In Robert Silverberg\'s "Caught in the Organ Draft" he portrays a society where elders are the most important citizens whom people give the uttermost respect. The society has a labor surplus since many mechanical devices have been developed to replace men in the work force. The Organ Draft is a program in which young adults\' ages twenty- one or younger donate their organs. Citizens donate only paired organs such as lungs and kidneys. The government also had program for voluntary donations of unpaired organs. People would voluntarily give up their livesfor this program. All citizens of this society receive a transplant status. Their status is assigned according to their occupation and importance in the society. The highest people were usually political figures, professors, lawyers, and judges. The story opens as a nineteen year old boy gets a call for a physical to determine if he\'s an eligible donor. As he imagined he was in perfect condition and expected an organ call soon. His father was a respected citizen who knew few facts about the organ draft. The boy realized the effects the organ draft could have on his life and thought about appealing his call when it came. His father told him to be reasonable and reminded him of the advantages of being a donor. He would have the highest transplant status in case he was in ever in need of a transplant. He would be exempt from military service and would have a $750 tax deduction every year. When he got a letter at last they wanted one of his kidneys. He was afraid at first but then he finally grasped the idea of the draft. He would be proud of his perfect 6-A status and planned to reign forever in society.
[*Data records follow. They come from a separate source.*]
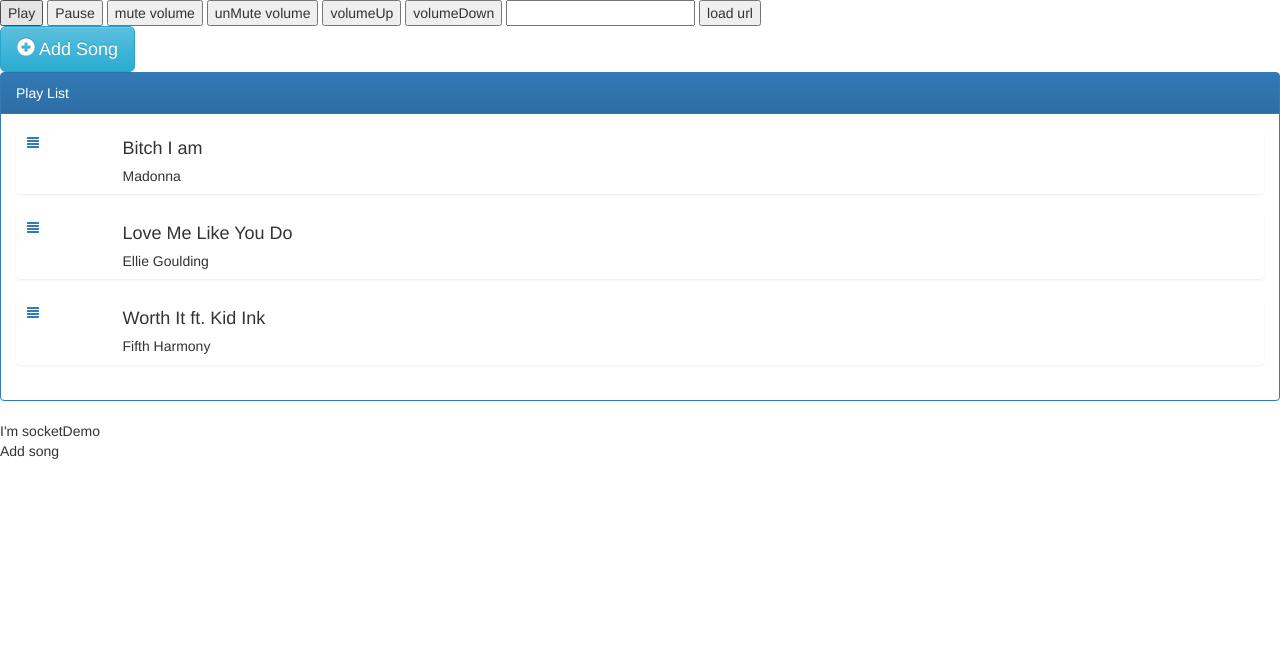
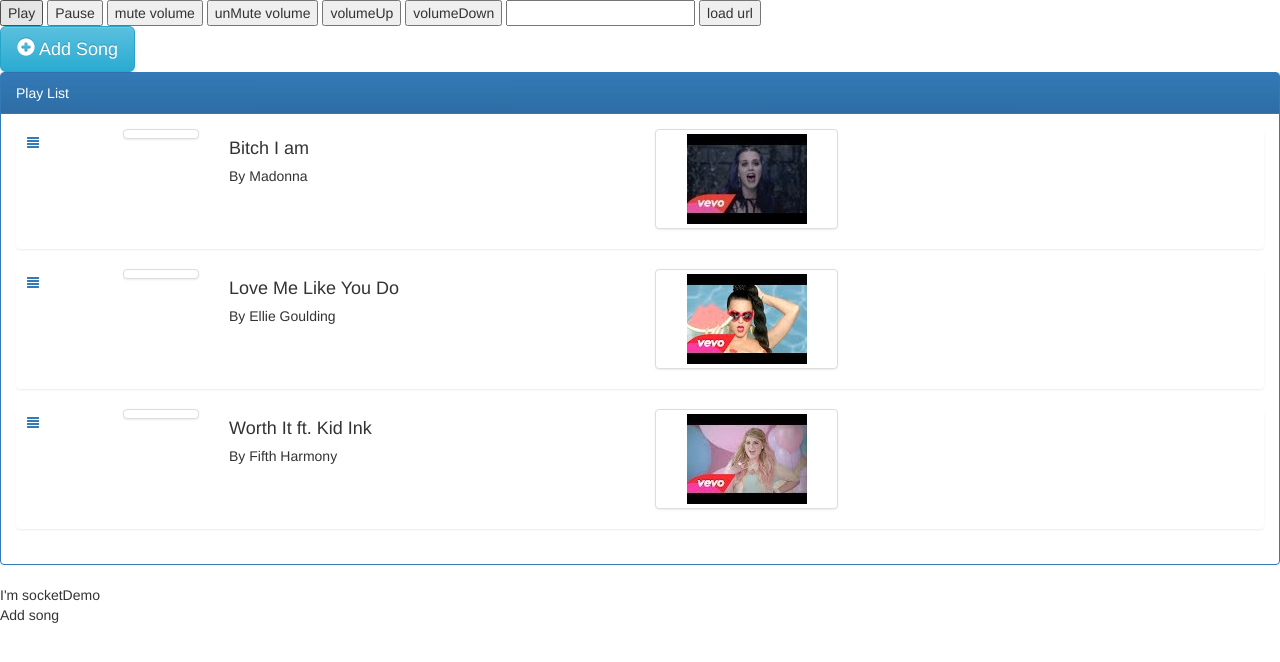
Before and after one commit to shulamyt/freq-control, a website: page client/index.html in a window 1280 px wide. Drawn offline with Linux system fonts and the light colour scheme; some packages are replaced by stand-ins of ours; no server answers.

Commit message:
add thumbs

```diff
--- a/client/playlist/playListItem.html
+++ b/client/playlist/playListItem.html
@@ -1,9 +1,19 @@
 <div class="row">
-    <div class="col-md-1"> <a href="#" class="btn btn-sm"><span class="glyphicon glyphicon-align-justify"></span></a></div>
-    <div class="col-md-8">
+    <div class="col-sm-1"> <a href="#" class="btn btn-sm"><span class="glyphicon glyphicon-align-justify"></span></a></div>
+    <div class="col-sm-1">
+        <div class="thumbnail">
+            <img ng-src="" >
+        </div>
+    </div>
+    <div class="col-sm-4">
         <h4>{{song.name}}</h4>
 
-        <h5>{{song.artist}}</h5>
+        <h5>By {{song.artist}}</h5>
+    </div>
+    <div class="col-sm-2">
+        <div class="thumbnail">
+            <img ng-src="images/thumb{{$index+1%6}}.jpg" >
+        </div>
     </div>
 
 </div>
```
Also changed, not shown: client/images/thumb1.jpg (added), client/images/thumb2.jpg (added), client/images/thumb3.jpg (added), client/images/thumb4.jpg (added), client/images/thumb5.jpg (added), client/images/thumb6.jpg (added).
Silverberg showed a society that revolved around its elders. These elders received all power in society. The younger generation was nothing but a "ready stockpile of healthy organs, waiting to serve their needs." In this society your status was the only thing the government cared about a person. Only elders with the highest importance would receive the transplant status of a 6-A. Silverberg shows the drawbacks of the draft when he tells that the birthrate in the society was declining but the need for donors was infinite. The need for organs keeps increasing but the number of young adults keeps decreasing the government will have to find another way to get fresh kidneys and lungs. They could lower the age limit from eighteen to sixteen, but when the number of teenage donors decreases, where are they going to go for donors? Silverberg also shows that the boy would have a 6-A status, the highest possible status, but many other people were donating organs and, getting the same transplant status. He would be back to where he started and would have to work to get to the top like everyone else. Silverberg also indicates that the boy would receive "Preferred Recipient" status, meaning that if he ever fell ill and needed a transplant he would be one of the first to receive one. Yet if thousands of donors with this status were in line for a lung, who would get to go first? Silverberg states that many of the donors will give one of their lungs but in their lifetime they may use five. The pool of eligible draftees would be drained by then and many elders will have to die. Silverberg said "Our brave new societies, where all share equally in the triumphs of medicine, and the deserving senior citizens need not feel that their merits and prestige will be rewarded by only a cold grave." The senior citizens of their society no longer felt threatened by death and looked forward to the future. Full responsibility shouldn\'t have been given completely to the elderly. It takes all generations to have a successful society.